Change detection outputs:
· · · · · · ·

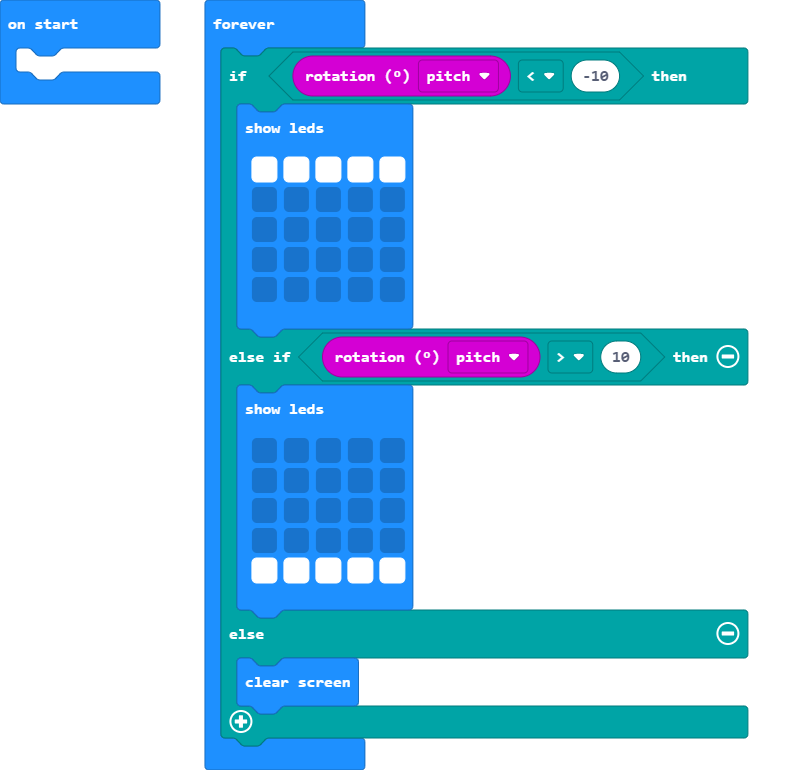
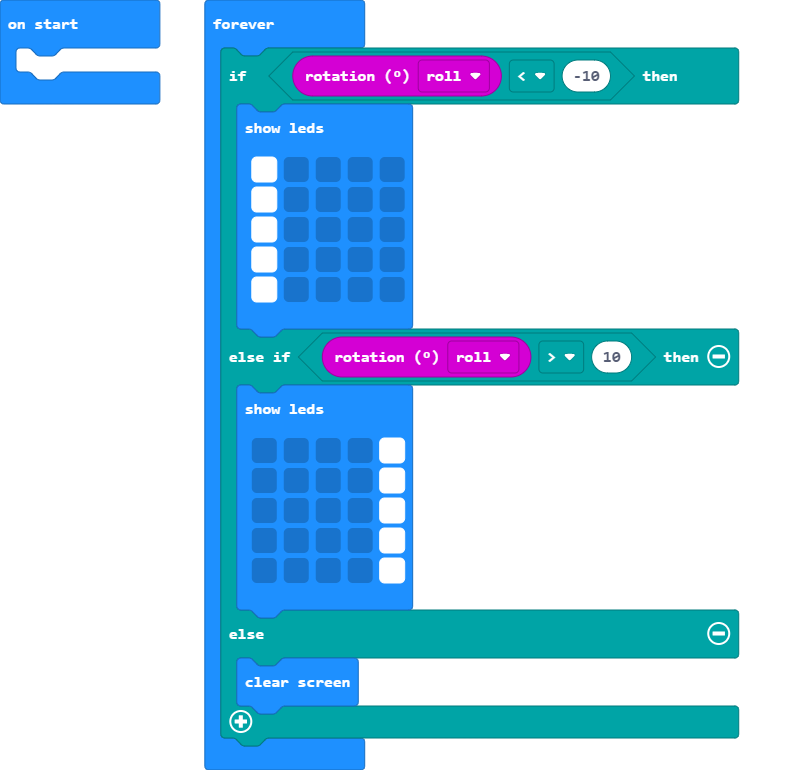
Update main.blocks, main.ts

diff --git a/main.ts b/main.ts
@@ -1,19 +1,19 @@
 basic.forever(function () {
-    if (input.rotation(Rotation.Pitch) < -10) {
+    if (input.rotation(Rotation.Roll) < -10) {
         basic.showLeds(`
-            # # # # #
-            . . . . .
-            . . . . .
-            . . . . .
-            . . . . .
+            # . . . .
+            # . . . .
+            # . . . .
+            # . . . .
+            # . . . .
             `)
-    } else if (input.rotation(Rotation.Pitch) > 10) {
+    } else if (input.rotation(Rotation.Roll) > 10) {
         basic.showLeds(`
-            . . . . .
-            . . . . .
-            . . . . .
-            . . . . .
-            # # # # #
+            . . . . #
+            . . . . #
+            . . . . #
+            . . . . #
+            . . . . #
             `)
     } else {
         basic.clearScreen()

· · · · · · ·

How to complete this task:
Set down the data above word for word, leaving every picture out.

Response below:
Update main.blocks, main.ts

diff --git a/main.ts b/main.ts
@@ -1,19 +1,19 @@
 basic.forever(function () {
-    if (input.rotation(Rotation.Pitch) < -10) {
+    if (input.rotation(Rotation.Roll) < -10) {
         basic.showLeds(`
-            # # # # #
-            . . . . .
-            . . . . .
-            . . . . .
-            . . . . .
+            # . . . .
+            # . . . .
+            # . . . .
+            # . . . .
+            # . . . .
             `)
-    } else if (input.rotation(Rotation.Pitch) > 10) {
+    } else if (input.rotation(Rotation.Roll) > 10) {
         basic.showLeds(`
-            . . . . .
-            . . . . .
-            . . . . .
-            . . . . .
-            # # # # #
+            . . . . #
+            . . . . #
+            . . . . #
+            . . . . #
+            . . . . #
             `)
     } else {
         basic.clearScreen()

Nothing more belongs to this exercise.